Required work.
The records below are to be set down again exactly, with the pictures left out.

Exercise data.
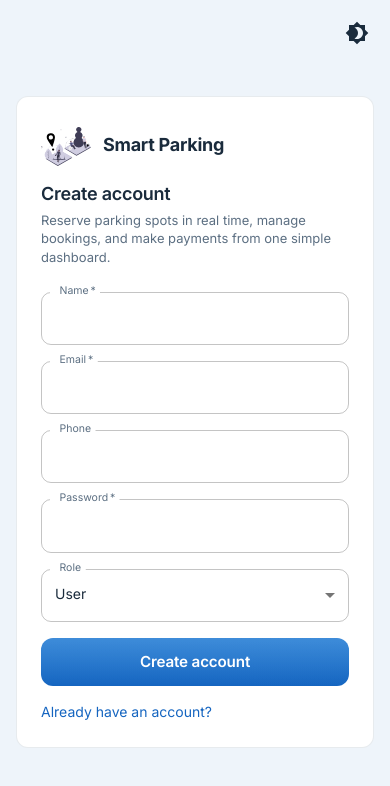
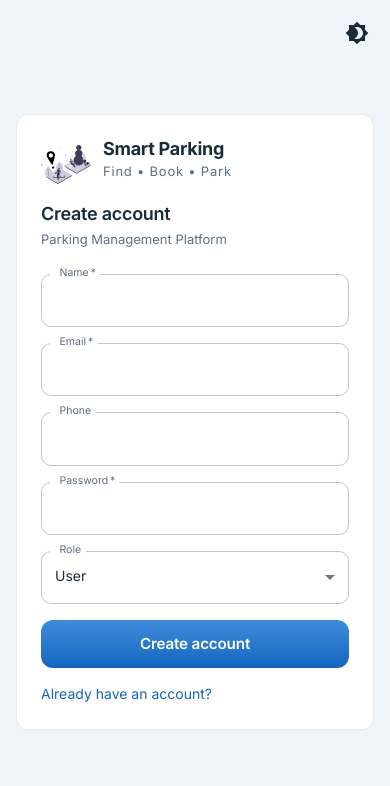
Before and after one commit to imkpk/smart-parking-system, a React (Vite) app in the folder frontend/: page /register in a window 390 px wide. Shown: the top 786 px of the page. Built offline with nearby package versions, Linux system fonts and the light colour scheme; no server answers.

Commit message:
polish(frontend): unify login brand tagline across breakpoints
Show Smart Parking with Find • Book • Park in the login card on all screen sizes. Keep the full marketing subtitle on desktop and a compact mobile subtitle.

```diff
--- a/frontend/src/pages/auth/AuthPageShell.tsx
+++ b/frontend/src/pages/auth/AuthPageShell.tsx
@@ -3,19 +3,21 @@ import { ReactNode } from 'react';
 import type { IllustrationName } from '../../assets/illustrations';
 import { Illustration } from '../../components/common/Illustration';
 import { ThemeModeToggle } from '../../components/common/ThemeModeToggle';
-import { AppLogo } from '../../components/common/AppLogo';
 import { DEFAULT_LOGIN_TITLE } from '../../constants/defaultBranding';
 import { useTenantBranding } from '../../providers/TenantBrandingProvider';
 import { brand } from '../../theme/tokens';
+import { LoginBrandBlock } from './LoginBrandBlock';
 
 export function AuthPageShell({
   title,
   subtitle,
+  mobileSubtitle,
   illustration = 'secureLogin',
   children,
 }: {
   title: string;
   subtitle?: string;
+  mobileSubtitle?: string;
   illustration?: IllustrationName;
   children: ReactNode;
 }) {
@@ -24,7 +26,8 @@ export function AuthPageShell({
     branding.loginTitle && branding.loginTitle !== DEFAULT_LOGIN_TITLE
       ? branding.loginTitle
       : title;
-  const pageSubtitle = subtitle ?? brand.tagline;
+  const desktopSubtitle = subtitle ?? brand.tagline;
+  const compactSubtitle = mobileSubtitle ?? brand.mobileTagline;
 
   return (
     <Box
@@ -60,18 +63,6 @@ export function AuthPageShell({
           sx={{ display: { xs: 'none', md: 'flex' }, px: 2, py: 1 }}
         >
           <Illustration maxWidth={300} name={illustration} />
-          <Box sx={{ maxWidth: 320, textAlign: 'center' }}>
-            <Typography
-              component="h2"
-              sx={{ fontWeight: 700, letterSpacing: '-0.01em', lineHeight: 1.15 }}
-              variant="h4"
-            >
-              {brand.loginHero}
-            </Typography>
-            <Typography color="text.secondary" sx={{ mt: 0.75 }} variant="body2">
-              {branding.name}
-            </Typography>
-          </Box>
         </Stack>
 
         <Paper
@@ -86,13 +77,24 @@ export function AuthPageShell({
         >
           <Stack spacing={3}>
             <Stack alignItems="flex-start" spacing={1.5}>
-              <AppLogo emphasis logoUrl={branding.logoUrl} name={branding.name} />
+              <LoginBrandBlock logoUrl={branding.logoUrl} name={branding.name} />
               <Box>
                 <Typography component="h1" variant="h5">
                   {isLoading ? title : pageTitle}
                 </Typography>
-                <Typography color="text.secondary" sx={{ mt: 0.5 }} variant="body2">
-                  {pageSubtitle}
+                <Typography
+                  color="text.secondary"
+                  sx={{ display: { xs: 'none', md: 'block' }, mt: 0.5 }}
+                  variant="body2"
+                >
+                  {desktopSubtitle}
+                </Typography>
+                <Typography
+                  color="text.secondary"
+                  sx={{ display: { xs: 'block', md: 'none' }, mt: 0.5 }}
+                  variant="body2"
+                >
+                  {compactSubtitle}
                 </Typography>
               </Box>
             </Stack>
--- /dev/null
+++ b/frontend/src/pages/auth/LoginBrandBlock.tsx
@@ -0,0 +1,52 @@
+import { Box, Typography } from '@mui/material';
+import parkLogo from '../../assets/illustrations/at-the-park.svg?url';
+import { brand } from '../../theme/tokens';
+
+export function LoginBrandBlock({
+  name,
+  logoUrl,
+}: {
+  name: string;
+  logoUrl?: string | null;
+}) {
+  const logoSrc = logoUrl || parkLogo;
+
+  return (
+    <Box sx={{ alignItems: 'flex-start', display: 'flex', gap: 1.5, minWidth: 0 }}>
+      <Box
+        alt={name}
+        component="img"
+        src={logoSrc}
+        sx={{
+          display: 'block',
+          flexShrink: 0,
+          height: 50,
+          objectFit: 'contain',
+          width: 50,
+        }}
+      />
+      <Box minWidth={0}>
+        <Typography
+          component="span"
+          noWrap
+          sx={{ fontWeight: 700, lineHeight: 1.2 }}
+          variant="h5"
+        >
+          {name}
+        </Typography>
+        <Typography
+          color="text.secondary"
+          sx={{
+            letterSpacing: '0.06em',
+            lineHeight: 1.3,
+            mb: '10px',
+            mt: '3px',
+          }}
+          variant="body2"
+        >
+          {brand.loginHero}
+        </Typography>
+      </Box>
+    </Box>
+  );
+}
--- a/frontend/src/theme/tokens.ts
+++ b/frontend/src/theme/tokens.ts
@@ -8,9 +8,10 @@ import { alpha, PaletteMode } from '@mui/material';
  */
 export const brand = {
   name: 'Smart Parking',
-  loginHero: 'Find. Book. Park.',
+  loginHero: 'Find • Book • Park',
   tagline:
     'Reserve parking spots in real time, manage bookings, and make payments from one simple dashboard.',
+  mobileTagline: 'Parking Management Platform',
 } as const;
 
 export const shapeTokens = {
```
Also changed, not shown: 2 other files (tests, documents, lock files or other folders).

Solved problem.
Before and after one commit to imkpk/smart-parking-system, a React (Vite) app in the folder frontend/: page /register in a window 390 px wide. Shown: the top 786 px of the page. Built offline with nearby package versions, Linux system fonts and the light colour scheme; no server answers.

Commit message:
polish(frontend): unify login brand tagline across breakpoints
Show Smart Parking with Find • Book • Park in the login card on all screen sizes. Keep the full marketing subtitle on desktop and a compact mobile subtitle.

```diff
--- a/frontend/src/pages/auth/AuthPageShell.tsx
+++ b/frontend/src/pages/auth/AuthPageShell.tsx
@@ -3,19 +3,21 @@ import { ReactNode } from 'react';
 import type { IllustrationName } from '../../assets/illustrations';
 import { Illustration } from '../../components/common/Illustration';
 import { ThemeModeToggle } from '../../components/common/ThemeModeToggle';
-import { AppLogo } from '../../components/common/AppLogo';
 import { DEFAULT_LOGIN_TITLE } from '../../constants/defaultBranding';
 import { useTenantBranding } from '../../providers/TenantBrandingProvider';
 import { brand } from '../../theme/tokens';
+import { LoginBrandBlock } from './LoginBrandBlock';
 
 export function AuthPageShell({
   title,
   subtitle,
+  mobileSubtitle,
   illustration = 'secureLogin',
   children,
 }: {
   title: string;
   subtitle?: string;
+  mobileSubtitle?: string;
   illustration?: IllustrationName;
   children: ReactNode;
 }) {
@@ -24,7 +26,8 @@ export function AuthPageShell({
     branding.loginTitle && branding.loginTitle !== DEFAULT_LOGIN_TITLE
       ? branding.loginTitle
       : title;
-  const pageSubtitle = subtitle ?? brand.tagline;
+  const desktopSubtitle = subtitle ?? brand.tagline;
+  const compactSubtitle = mobileSubtitle ?? brand.mobileTagline;
 
   return (
     <Box
@@ -60,18 +63,6 @@ export function AuthPageShell({
           sx={{ display: { xs: 'none', md: 'flex' }, px: 2, py: 1 }}
         >
           <Illustration maxWidth={300} name={illustration} />
-          <Box sx={{ maxWidth: 320, textAlign: 'center' }}>
-            <Typography
-              component="h2"
-              sx={{ fontWeight: 700, letterSpacing: '-0.01em', lineHeight: 1.15 }}
-              variant="h4"
-            >
-              {brand.loginHero}
-            </Typography>
-            <Typography color="text.secondary" sx={{ mt: 0.75 }} variant="body2">
-              {branding.name}
-            </Typography>
-          </Box>
         </Stack>
 
         <Paper
@@ -86,13 +77,24 @@ export function AuthPageShell({
         >
           <Stack spacing={3}>
             <Stack alignItems="flex-start" spacing={1.5}>
-              <AppLogo emphasis logoUrl={branding.logoUrl} name={branding.name} />
+              <LoginBrandBlock logoUrl={branding.logoUrl} name={branding.name} />
               <Box>
                 <Typography component="h1" variant="h5">
                   {isLoading ? title : pageTitle}
                 </Typography>
-                <Typography color="text.secondary" sx={{ mt: 0.5 }} variant="body2">
-                  {pageSubtitle}
+                <Typography
+                  color="text.secondary"
+                  sx={{ display: { xs: 'none', md: 'block' }, mt: 0.5 }}
+                  variant="body2"
+                >
+                  {desktopSubtitle}
+                </Typography>
+                <Typography
+                  color="text.secondary"
+                  sx={{ display: { xs: 'block', md: 'none' }, mt: 0.5 }}
+                  variant="body2"
+                >
+                  {compactSubtitle}
                 </Typography>
               </Box>
             </Stack>
--- /dev/null
+++ b/frontend/src/pages/auth/LoginBrandBlock.tsx
@@ -0,0 +1,52 @@
+import { Box, Typography } from '@mui/material';
+import parkLogo from '../../assets/illustrations/at-the-park.svg?url';
+import { brand } from '../../theme/tokens';
+
+export function LoginBrandBlock({
+  name,
+  logoUrl,
+}: {
+  name: string;
+  logoUrl?: string | null;
+}) {
+  const logoSrc = logoUrl || parkLogo;
+
+  return (
+    <Box sx={{ alignItems: 'flex-start', display: 'flex', gap: 1.5, minWidth: 0 }}>
+      <Box
+        alt={name}
+        component="img"
+        src={logoSrc}
+        sx={{
+          display: 'block',
+          flexShrink: 0,
+          height: 50,
+          objectFit: 'contain',
+          width: 50,
+        }}
+      />
+      <Box minWidth={0}>
+        <Typography
+          component="span"
+          noWrap
+          sx={{ fontWeight: 700, lineHeight: 1.2 }}
+          variant="h5"
+        >
+          {name}
+        </Typography>
+        <Typography
+          color="text.secondary"
+          sx={{
+            letterSpacing: '0.06em',
+            lineHeight: 1.3,
+            mb: '10px',
+            mt: '3px',
+          }}
+          variant="body2"
+        >
+          {brand.loginHero}
+        </Typography>
+      </Box>
+    </Box>
+  );
+}
--- a/frontend/src/theme/tokens.ts
+++ b/frontend/src/theme/tokens.ts
@@ -8,9 +8,10 @@ import { alpha, PaletteMode } from '@mui/material';
  */
 export const brand = {
   name: 'Smart Parking',
-  loginHero: 'Find. Book. Park.',
+  loginHero: 'Find • Book • Park',
   tagline:
     'Reserve parking spots in real time, manage bookings, and make payments from one simple dashboard.',
+  mobileTagline: 'Parking Management Platform',
 } as const;
 
 export const shapeTokens = {
```
Also changed, not shown: 2 other files (tests, documents, lock files or other folders).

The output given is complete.